  • 22. Practice I. C. E.
  • 23. Cognitive Grid (Step 6) Situation: My boss cryptically said “that alcohol is not a treatment for stress” Automatic Thoughts: “My boss thinks I’m alcoholic; I have to show him I’m always a reliable employee” Emotions: fear and panic Behavior(s): can’t take time off; work harder
  • 24. Cognitive Grid (continued) Relevant Childhood and Developmental Data: both parents abused alcohol; neglected; had to care for myself and sibs Core Belief: “I’m unlovable; defective and lonely” Conditional assumptions (if/then): “If I care for and give to others, than I’m worthy of love!” Compensatory strategy: “Make sure I am always available to others/family what ever the cost.”
  • 25. Identifying Core Beliefs Cognitive Grid (Step 5-6) Start with the AT- common themes Completion of a “If” clause Eliciting a rule You and the client complete/compare Grid Strength of belief and associated affect
  • 26. Amending Core Beliefs (Step 5-6) Options: “I’m worthy of love; even if I don’t always please others.” “I’m worthy of love; someone will always love me.” “I’m lovable; regardless of what I give or don’t give to others”
  • 27. Amending Core Beliefs via ‘Experiments’ (Step 7) MI or Socratic questions Act as if… Others as reference points Cognitive Continuum Self disclosure- use with caution!
  • 28. Maintenance and Validate (Step 8) Re-issue Thought Log “What is different?” “What situations would your ‘old’ thinking and feelings return?”
  • 29. A Mindfulness Meditation
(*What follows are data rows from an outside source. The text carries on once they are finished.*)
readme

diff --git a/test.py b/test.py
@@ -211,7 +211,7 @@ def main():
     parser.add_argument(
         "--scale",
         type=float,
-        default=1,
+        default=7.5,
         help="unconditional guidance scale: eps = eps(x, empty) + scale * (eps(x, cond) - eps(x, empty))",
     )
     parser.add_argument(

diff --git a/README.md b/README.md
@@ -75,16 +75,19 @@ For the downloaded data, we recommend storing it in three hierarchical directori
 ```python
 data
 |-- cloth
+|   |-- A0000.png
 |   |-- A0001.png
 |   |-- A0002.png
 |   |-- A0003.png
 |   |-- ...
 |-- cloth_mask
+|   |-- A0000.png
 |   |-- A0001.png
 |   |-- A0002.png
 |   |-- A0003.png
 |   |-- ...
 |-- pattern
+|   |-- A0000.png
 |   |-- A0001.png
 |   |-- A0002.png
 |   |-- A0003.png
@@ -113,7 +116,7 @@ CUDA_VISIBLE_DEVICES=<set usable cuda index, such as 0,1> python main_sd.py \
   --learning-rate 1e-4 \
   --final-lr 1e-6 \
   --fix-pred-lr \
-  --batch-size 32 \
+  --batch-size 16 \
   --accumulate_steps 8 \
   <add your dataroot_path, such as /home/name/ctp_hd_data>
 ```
  • 30. Mindfulness and CBT Becoming MoreAware More Often “A powerful influence taking us away from being ‘fully present’ in each moment is our automatic tendency to judge our experience as being not quite right in some way—that it is not what should be happening, not good enough, or not what we expected or wanted. These judgments can lead to sequences of thoughts about blame, what needs to be changed or how things could or should be different. Often, these thoughts will take us, quite automatically down some fairly well-worn paths in our minds. In this way, we may lose awareness of the moment, and also the freedom to choose what if any, action needs to be taken.” Segal, et al. 2002
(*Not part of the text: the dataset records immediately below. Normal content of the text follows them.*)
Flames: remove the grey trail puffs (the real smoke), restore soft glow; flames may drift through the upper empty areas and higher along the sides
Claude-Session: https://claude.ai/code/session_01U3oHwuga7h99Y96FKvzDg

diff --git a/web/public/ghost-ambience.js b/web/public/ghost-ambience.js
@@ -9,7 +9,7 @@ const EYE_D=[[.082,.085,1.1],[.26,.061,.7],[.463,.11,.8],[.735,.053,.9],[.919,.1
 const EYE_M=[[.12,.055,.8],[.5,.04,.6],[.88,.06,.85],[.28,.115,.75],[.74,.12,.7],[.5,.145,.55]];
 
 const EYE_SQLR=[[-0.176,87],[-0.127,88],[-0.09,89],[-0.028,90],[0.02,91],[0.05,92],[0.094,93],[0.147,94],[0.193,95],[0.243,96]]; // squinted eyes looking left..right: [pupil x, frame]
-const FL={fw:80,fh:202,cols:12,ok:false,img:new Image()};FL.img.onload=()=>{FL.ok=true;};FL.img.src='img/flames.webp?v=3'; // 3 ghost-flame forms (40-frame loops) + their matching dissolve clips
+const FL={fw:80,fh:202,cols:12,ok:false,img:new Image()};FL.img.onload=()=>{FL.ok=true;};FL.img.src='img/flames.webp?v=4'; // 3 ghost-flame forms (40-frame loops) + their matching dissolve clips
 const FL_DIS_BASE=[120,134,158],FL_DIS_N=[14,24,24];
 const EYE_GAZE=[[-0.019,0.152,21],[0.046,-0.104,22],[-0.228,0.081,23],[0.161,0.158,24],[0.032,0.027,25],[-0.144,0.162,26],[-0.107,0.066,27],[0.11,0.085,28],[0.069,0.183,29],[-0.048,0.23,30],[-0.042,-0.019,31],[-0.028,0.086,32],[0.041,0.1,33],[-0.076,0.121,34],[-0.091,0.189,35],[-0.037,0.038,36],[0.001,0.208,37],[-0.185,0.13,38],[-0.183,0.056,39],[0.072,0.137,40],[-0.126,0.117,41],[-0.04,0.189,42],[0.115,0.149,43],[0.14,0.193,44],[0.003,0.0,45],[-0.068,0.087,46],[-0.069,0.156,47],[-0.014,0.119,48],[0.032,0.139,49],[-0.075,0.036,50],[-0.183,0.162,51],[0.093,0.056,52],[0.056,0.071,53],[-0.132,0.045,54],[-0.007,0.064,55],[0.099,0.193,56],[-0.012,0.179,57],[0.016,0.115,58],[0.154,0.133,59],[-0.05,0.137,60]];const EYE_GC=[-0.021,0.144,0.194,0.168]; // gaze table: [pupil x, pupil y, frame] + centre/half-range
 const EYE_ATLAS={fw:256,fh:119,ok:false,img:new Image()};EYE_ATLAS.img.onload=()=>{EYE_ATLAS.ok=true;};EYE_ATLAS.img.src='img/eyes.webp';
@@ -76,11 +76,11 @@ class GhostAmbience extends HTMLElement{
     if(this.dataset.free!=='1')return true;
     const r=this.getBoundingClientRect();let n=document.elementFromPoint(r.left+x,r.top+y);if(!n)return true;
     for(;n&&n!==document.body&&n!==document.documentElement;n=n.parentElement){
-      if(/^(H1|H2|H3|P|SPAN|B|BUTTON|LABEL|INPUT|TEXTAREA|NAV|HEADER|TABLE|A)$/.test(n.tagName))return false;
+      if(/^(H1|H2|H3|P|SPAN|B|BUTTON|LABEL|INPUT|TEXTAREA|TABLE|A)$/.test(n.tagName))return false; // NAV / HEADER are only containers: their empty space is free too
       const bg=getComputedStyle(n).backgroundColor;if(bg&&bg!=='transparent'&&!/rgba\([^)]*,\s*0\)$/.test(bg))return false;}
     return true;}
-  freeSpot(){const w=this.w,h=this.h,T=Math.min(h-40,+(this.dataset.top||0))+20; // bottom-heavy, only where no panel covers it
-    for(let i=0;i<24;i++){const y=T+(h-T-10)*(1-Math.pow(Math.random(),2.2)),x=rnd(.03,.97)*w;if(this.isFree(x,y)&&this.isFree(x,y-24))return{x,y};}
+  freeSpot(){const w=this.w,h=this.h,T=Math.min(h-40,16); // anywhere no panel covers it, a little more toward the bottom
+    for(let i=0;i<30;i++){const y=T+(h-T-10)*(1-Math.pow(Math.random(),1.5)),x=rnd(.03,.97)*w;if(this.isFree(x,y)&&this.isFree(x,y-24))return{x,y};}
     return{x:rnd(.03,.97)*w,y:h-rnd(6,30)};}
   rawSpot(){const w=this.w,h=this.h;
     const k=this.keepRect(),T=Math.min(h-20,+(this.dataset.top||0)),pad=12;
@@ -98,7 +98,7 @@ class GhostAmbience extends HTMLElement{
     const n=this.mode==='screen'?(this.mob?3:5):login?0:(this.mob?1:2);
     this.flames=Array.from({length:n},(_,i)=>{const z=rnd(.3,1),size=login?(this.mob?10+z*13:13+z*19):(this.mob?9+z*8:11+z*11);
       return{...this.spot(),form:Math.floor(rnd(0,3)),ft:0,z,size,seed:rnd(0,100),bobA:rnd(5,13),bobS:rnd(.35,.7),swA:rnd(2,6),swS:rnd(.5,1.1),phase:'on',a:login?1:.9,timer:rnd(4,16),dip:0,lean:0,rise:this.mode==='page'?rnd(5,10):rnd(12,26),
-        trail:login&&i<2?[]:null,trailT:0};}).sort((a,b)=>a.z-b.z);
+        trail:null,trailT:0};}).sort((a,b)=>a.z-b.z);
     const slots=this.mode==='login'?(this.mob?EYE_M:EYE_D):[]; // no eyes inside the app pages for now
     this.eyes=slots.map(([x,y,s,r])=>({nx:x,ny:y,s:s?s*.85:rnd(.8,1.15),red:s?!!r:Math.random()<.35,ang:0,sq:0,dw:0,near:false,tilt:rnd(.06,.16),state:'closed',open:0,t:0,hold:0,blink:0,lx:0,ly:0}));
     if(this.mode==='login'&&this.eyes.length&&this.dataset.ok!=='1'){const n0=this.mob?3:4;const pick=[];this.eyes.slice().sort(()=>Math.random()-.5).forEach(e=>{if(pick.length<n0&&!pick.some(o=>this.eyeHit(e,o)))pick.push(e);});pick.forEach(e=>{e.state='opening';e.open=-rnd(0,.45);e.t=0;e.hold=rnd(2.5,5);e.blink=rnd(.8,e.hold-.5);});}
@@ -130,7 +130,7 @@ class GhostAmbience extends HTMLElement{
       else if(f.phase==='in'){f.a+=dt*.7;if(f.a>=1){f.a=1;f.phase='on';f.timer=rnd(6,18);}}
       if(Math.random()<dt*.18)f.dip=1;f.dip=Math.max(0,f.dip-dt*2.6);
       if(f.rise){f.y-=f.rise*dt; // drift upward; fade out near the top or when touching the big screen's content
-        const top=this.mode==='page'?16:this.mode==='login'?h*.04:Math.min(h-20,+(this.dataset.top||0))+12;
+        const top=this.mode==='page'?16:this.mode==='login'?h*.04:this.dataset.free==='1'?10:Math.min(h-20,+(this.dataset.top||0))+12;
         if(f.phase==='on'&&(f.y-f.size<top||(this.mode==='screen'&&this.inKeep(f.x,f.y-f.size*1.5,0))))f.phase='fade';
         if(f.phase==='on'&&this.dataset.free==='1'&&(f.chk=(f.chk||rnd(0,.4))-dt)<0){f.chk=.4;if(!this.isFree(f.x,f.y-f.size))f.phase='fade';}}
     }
  • 31. CR with Mindfulness1. Observe thoughts 5. Construct -non-striving alternative2. Identify thinking thoughts patterns -Letting go -patience3. Identify cognitive 6. Complete distortions cognitive schema -Non-judging/accepting 7. Behavioral mind Experiments4. Challenge cognitive -Trust/patience distortions -Fresh mind 8. Validate -non- striving/patience
  • 32. CBT/Mindfulness in craving states Cravings - normal in recovery Time limited Individualized and descriptive Identify cues and triggers Urge Surfing- A Marlatt (2002) Recall negative consequences
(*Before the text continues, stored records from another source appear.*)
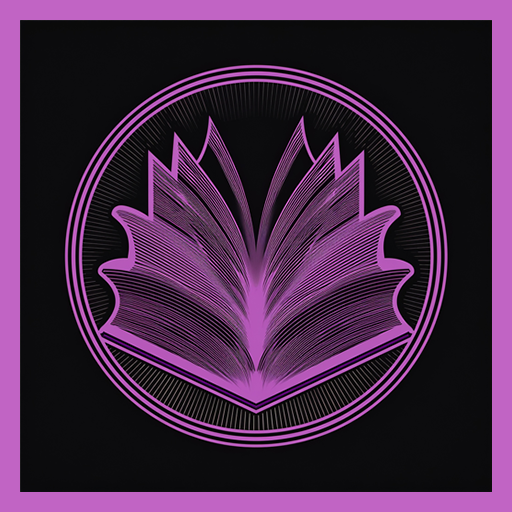
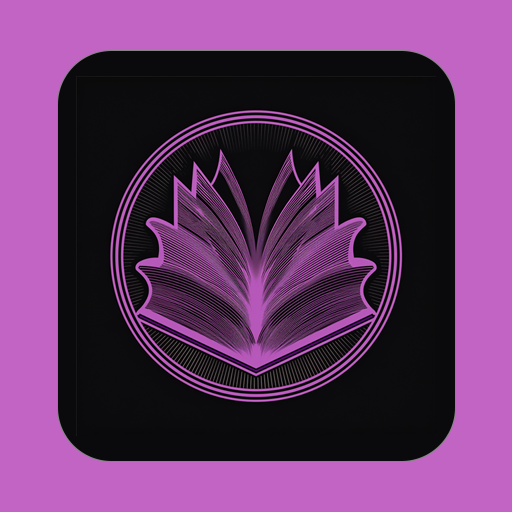
Updates

diff --git a/index.html b/index.html
@@ -2,10 +2,10 @@
 <html lang="pt-BR">
   <head>
     <meta charset="UTF-8" />
-    <link rel="icon" type="image/svg+xml" href="./vite.svg" />
+    <link rel="icon" type="image/png" href="./apple-touch-icon.png" />
     
-    <!-- Ícone para Tela de Início do iPhone e Android -->
-    <link rel="apple-touch-icon" href="./apple-touch-icon.png" />
+    <!-- Ícone para Tela de Início do iOS -->
+    <link rel="apple-touch-icon" sizes="180x180" href="./apple-touch-icon.png" />
     
     <meta 
       name="viewport" 
@@ -14,6 +14,7 @@
     <meta name="theme-color" content="#09090b" />
     <meta name="apple-mobile-web-app-capable" content="yes" />
     <meta name="apple-mobile-web-app-status-bar-style" content="black-translucent" />
+    <meta name="apple-mobile-web-app-title" content="Painel" />
     <title>Painel Pessoal</title>
     <script type="module" crossorigin src="/painel-pessoal/assets/index-C97KsYac.js"></script>
     <link rel="stylesheet" crossorigin href="/painel-pessoal/assets/index-Bia4pB-a.css">
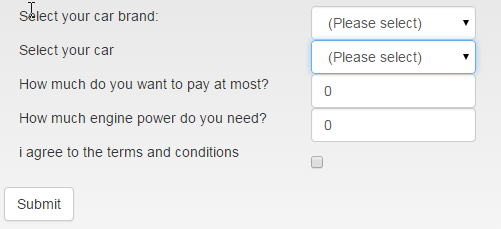
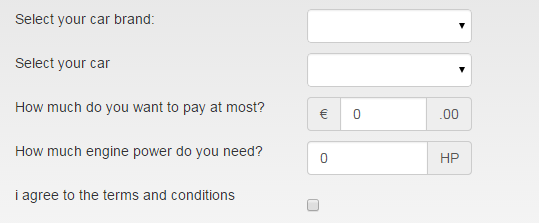
Continued work on AF integration example

diff --git a/web/resources/sh/js/shBrushJScript.js b/web/resources/sh/js/shBrushJScript.js
@@ -1,0 +1,52 @@
+/**
+ * SyntaxHighlighter
+ * http://alexgorbatchev.com/SyntaxHighlighter
+ *
+ * SyntaxHighlighter is donationware. If you are using it, please donate.
+ * http://alexgorbatchev.com/SyntaxHighlighter/donate.html
+ *
+ * @version
+ * 3.0.83 (Wed, 16 Apr 2014 03:56:09 GMT)
+ *
+ * @copyright
+ * Copyright (C) 2004-2013 Alex Gorbatchev.
+ *
+ * @license
+ * Dual licensed under the MIT and GPL licenses.
+ */
+;(function()
+{
+	// CommonJS
+	SyntaxHighlighter = SyntaxHighlighter || (typeof require !== 'undefined'? require('shCore').SyntaxHighlighter : null);
+
+	function Brush()
+	{
+		var keywords =	'break case catch class continue ' +
+				'default delete do else enum export extends false  ' +
+				'for function if implements import in instanceof ' +
+				'interface let new null package private protected ' +
+				'static return super switch ' +
+				'this throw true try typeof var while with yield';
+
+		var r = SyntaxHighlighter.regexLib;
+		
+		this.regexList = [
+			{ regex: r.multiLineDoubleQuotedString,					css: 'string' },			// double quoted strings
+			{ regex: r.multiLineSingleQuotedString,					css: 'string' },			// single quoted strings
+			{ regex: r.singleLineCComments,							css: 'comments' },			// one line comments
+			{ regex: r.multiLineCComments,							css: 'comments' },			// multiline comments
+			{ regex: /\s*#.*/gm,									css: 'preprocessor' },		// preprocessor tags like #region and #endregion
+			{ regex: new RegExp(this.getKeywords(keywords), 'gm'),	css: 'keyword' }			// keywords
+			];
+	
+		this.forHtmlScript(r.scriptScriptTags);
+	};
+
+	Brush.prototype	= new SyntaxHighlighter.Highlighter();
+	Brush.aliases	= ['js', 'jscript', 'javascript', 'json'];
+
+	SyntaxHighlighter.brushes.JScript = Brush;
+
+	// CommonJS
+	typeof(exports) != 'undefined' ? exports.Brush = Brush : null;
+})();

diff --git a/src/java/net/bootsfaces/demo/CarBean.java b/src/java/net/bootsfaces/demo/CarBean.java
@@ -19,6 +19,8 @@ package net.bootsfaces.demo;
 
 import javax.enterprise.context.RequestScoped;
 import javax.faces.bean.ManagedBean;
+import javax.validation.constraints.Max;
+import javax.validation.constraints.Min;
 
 /** A simple bean for demo purposes. */
 @RequestScoped
@@ -30,8 +32,12 @@ public class CarBean {
 
 	private String color;
 
+	@Min(500)
+	@Max(50000)
 	private int price;
 
+	@Min(2)
+	@Max(999)
 	private int enginePower;
 	
 	private boolean iAgreeToTheTermsAndConditions=false;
  • 33. BibliographyBeck, A., Wright, F., Newman, C. Liese, B. (1993). Cognitive Therapy of Substance Abuse. New York: The Guilford Press, Inc.Beck, Judith. (1995). Cognitive Therapy: Basics and Beyond. New York: The Guilford Press.Burns, David. (1999). Feeling Good (revised edition). New York: Avon Books.Kabat-Zinn, John. (1994). Wherever you go there you are: mindfulness meditation in everyday life. New York: Hyperion.Kabat-Zinn, John. (1990). Full catastrophe living: using the wisdom of your body and mind to face stress, pain, and illness. New York: Dell Publishing.Marlatt, G. A. (2002). Buddhist philosophy and the treatment of addictive behavior. Cognitive and Behavioral Practice, 9, 44–49.Project MATCH Research Group. (1993 and 2000). Project MATCH: Rationale and methods for a multisite clinical trial matching patients to alcoholism treatment. Alcoholism: Clinical and Experimental Research, 17, 1130-1145.Segal, ZV, Williams, JM, Teasdal, JD. (2002). Mindfulness-Based Cognitive therapy for Depression: A new approach to preventing relapse. New York: The Gilford Press.